**The task:**
Copy each line of the data below with the word "left".

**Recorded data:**

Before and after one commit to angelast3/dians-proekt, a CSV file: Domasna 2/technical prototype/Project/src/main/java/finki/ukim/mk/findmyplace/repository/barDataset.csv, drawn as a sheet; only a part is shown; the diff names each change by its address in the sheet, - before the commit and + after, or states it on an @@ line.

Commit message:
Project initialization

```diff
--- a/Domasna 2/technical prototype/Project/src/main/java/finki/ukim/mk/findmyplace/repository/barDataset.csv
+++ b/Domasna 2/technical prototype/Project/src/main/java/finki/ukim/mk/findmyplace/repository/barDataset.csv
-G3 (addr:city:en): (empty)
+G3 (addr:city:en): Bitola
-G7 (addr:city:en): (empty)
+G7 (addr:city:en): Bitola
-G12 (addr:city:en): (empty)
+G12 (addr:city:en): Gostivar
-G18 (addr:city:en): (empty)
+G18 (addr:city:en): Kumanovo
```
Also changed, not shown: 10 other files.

---

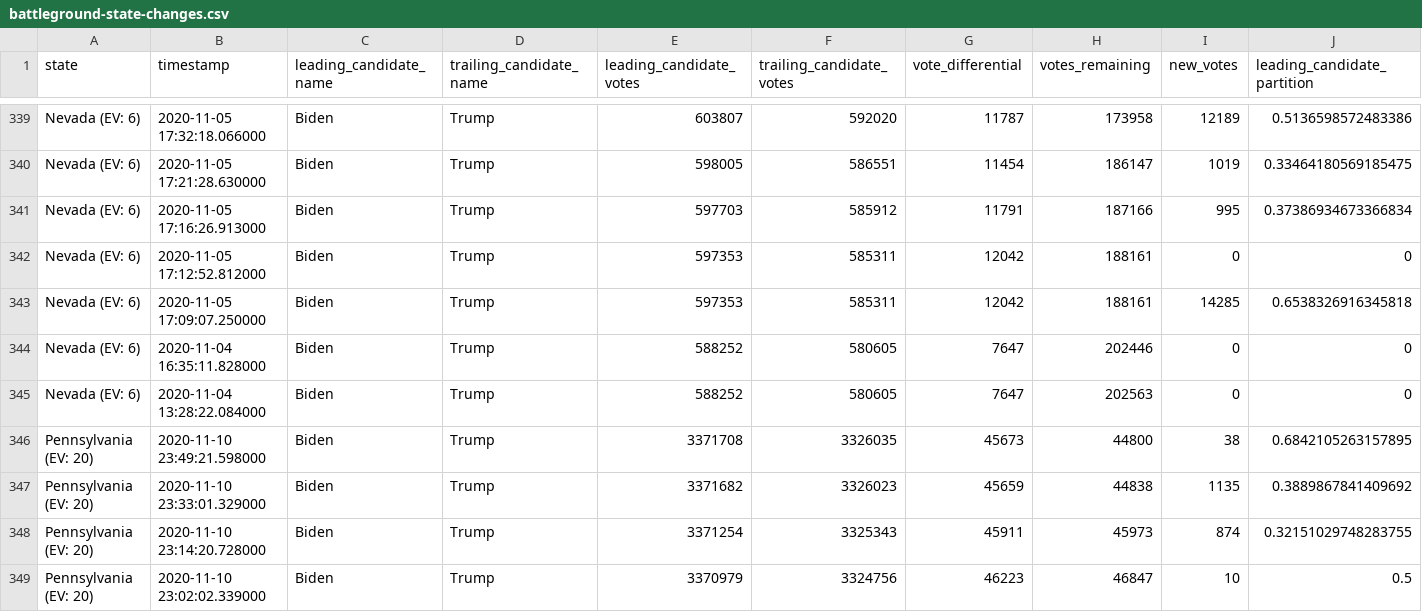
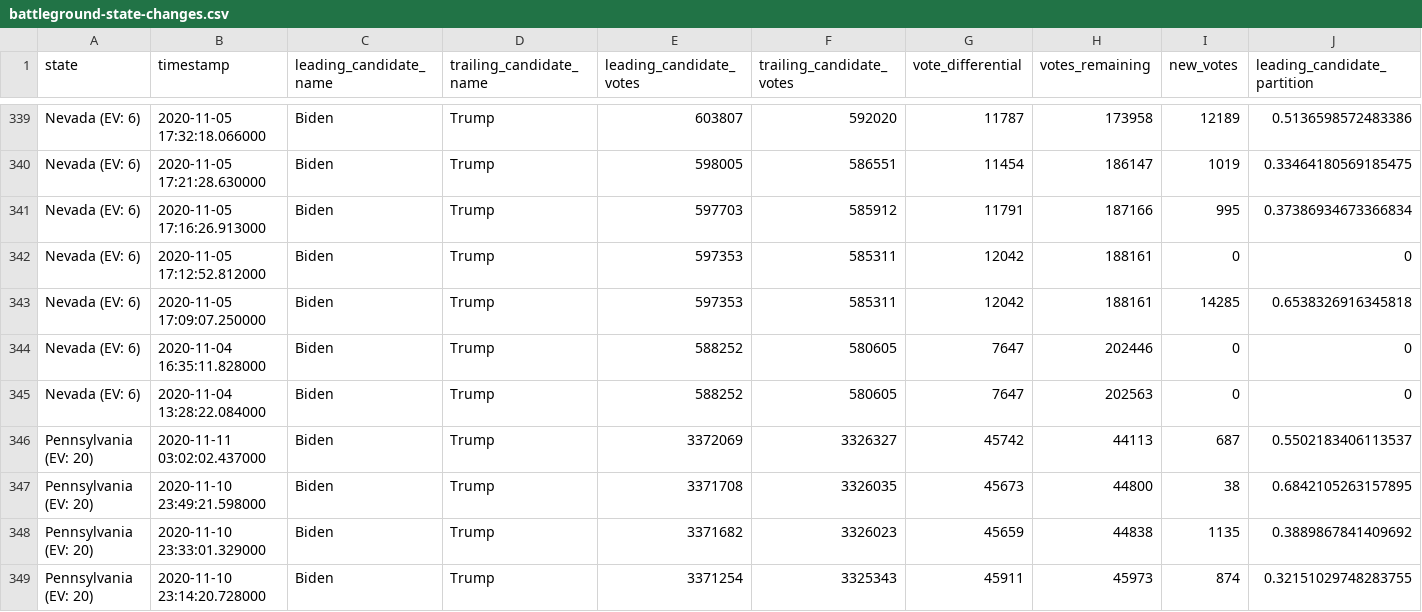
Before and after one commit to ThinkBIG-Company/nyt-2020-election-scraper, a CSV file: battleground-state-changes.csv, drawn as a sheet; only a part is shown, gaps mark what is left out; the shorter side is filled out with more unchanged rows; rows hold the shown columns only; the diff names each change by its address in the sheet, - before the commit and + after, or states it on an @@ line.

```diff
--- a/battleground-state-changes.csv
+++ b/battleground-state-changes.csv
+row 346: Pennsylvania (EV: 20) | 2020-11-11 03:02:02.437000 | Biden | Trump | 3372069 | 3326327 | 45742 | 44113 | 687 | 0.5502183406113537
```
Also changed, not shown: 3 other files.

...

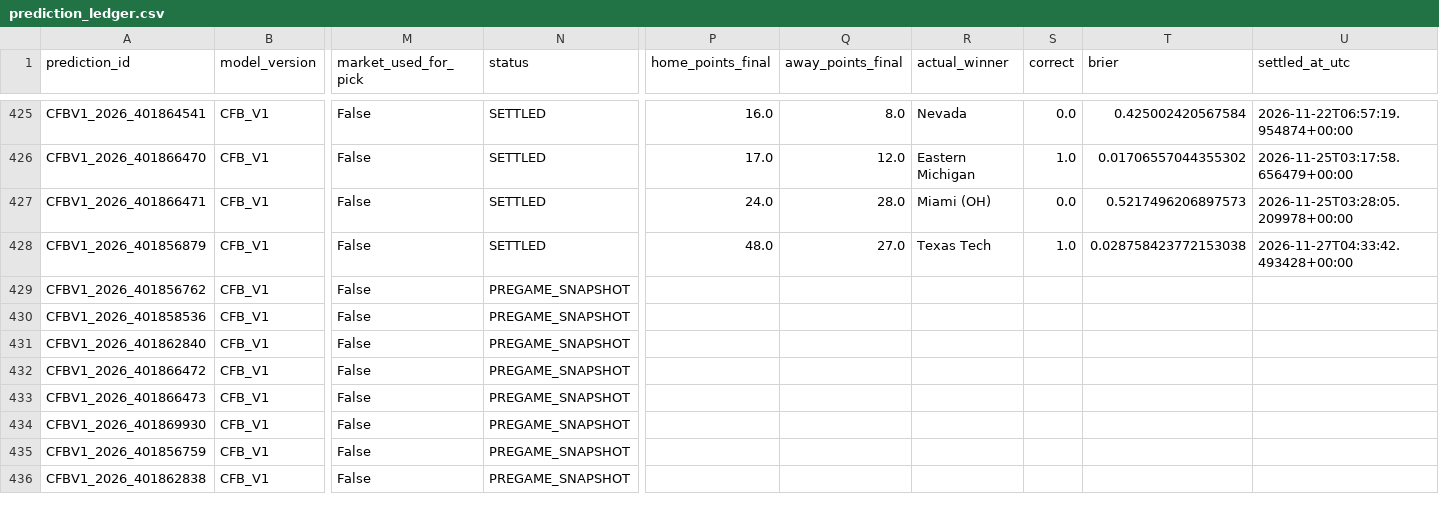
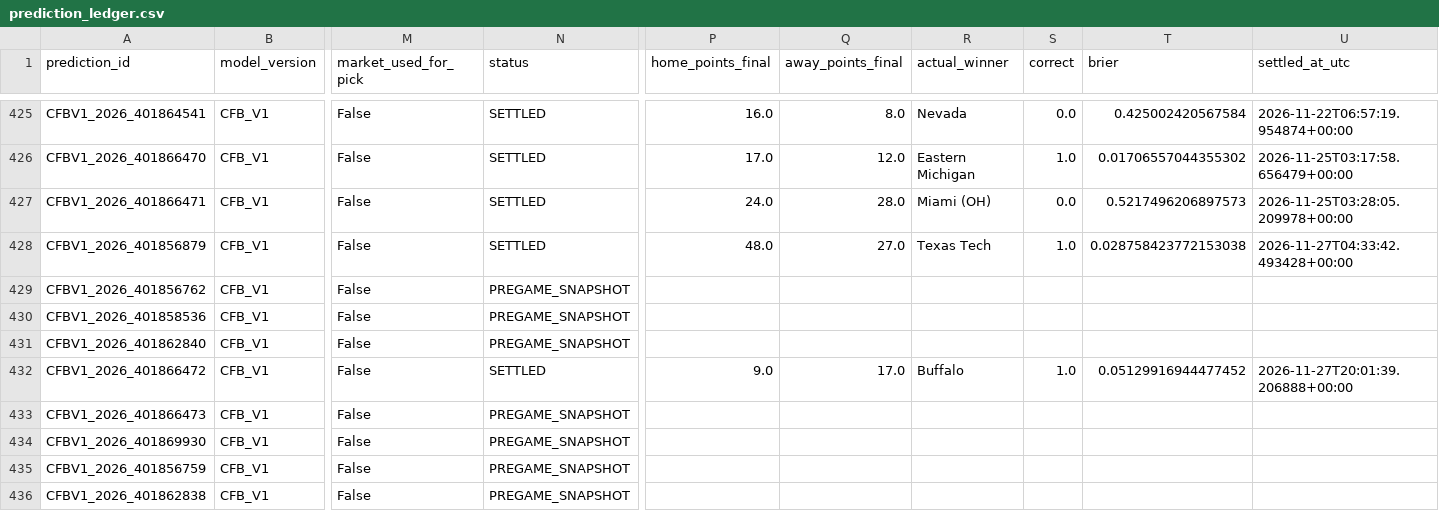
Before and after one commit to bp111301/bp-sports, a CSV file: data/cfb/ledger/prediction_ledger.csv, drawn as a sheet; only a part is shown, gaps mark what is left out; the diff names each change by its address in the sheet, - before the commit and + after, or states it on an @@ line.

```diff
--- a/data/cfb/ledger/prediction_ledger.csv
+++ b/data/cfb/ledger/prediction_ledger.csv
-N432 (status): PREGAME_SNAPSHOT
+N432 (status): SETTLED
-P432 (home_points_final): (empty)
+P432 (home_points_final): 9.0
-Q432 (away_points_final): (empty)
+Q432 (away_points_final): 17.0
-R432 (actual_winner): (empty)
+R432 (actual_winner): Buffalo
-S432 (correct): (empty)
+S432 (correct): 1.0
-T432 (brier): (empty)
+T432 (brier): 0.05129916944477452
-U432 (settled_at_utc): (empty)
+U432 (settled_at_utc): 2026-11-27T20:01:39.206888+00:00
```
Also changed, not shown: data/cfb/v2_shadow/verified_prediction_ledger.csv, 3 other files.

**Completed exercise:**
Before and after one commit to ThinkBIG-Company/nyt-2020-election-scraper, a CSV file: battleground-state-changes.csv, drawn as a sheet; only a part is shown, gaps mark what is left out; the shorter side is filled out with more unchanged rows; rows hold the shown columns only; the diff names each change by its address in the sheet, - before the commit and + after, or states it on an @@ line.
Before and after one commit to bp111301/bp-sports, a CSV file: data/cfb/ledger/prediction_ledger.csv, drawn as a sheet; only a part is shown, gaps mark what is left out; the diff names each change by its address in the sheet, - before the commit and + after, or states it on an @@ line.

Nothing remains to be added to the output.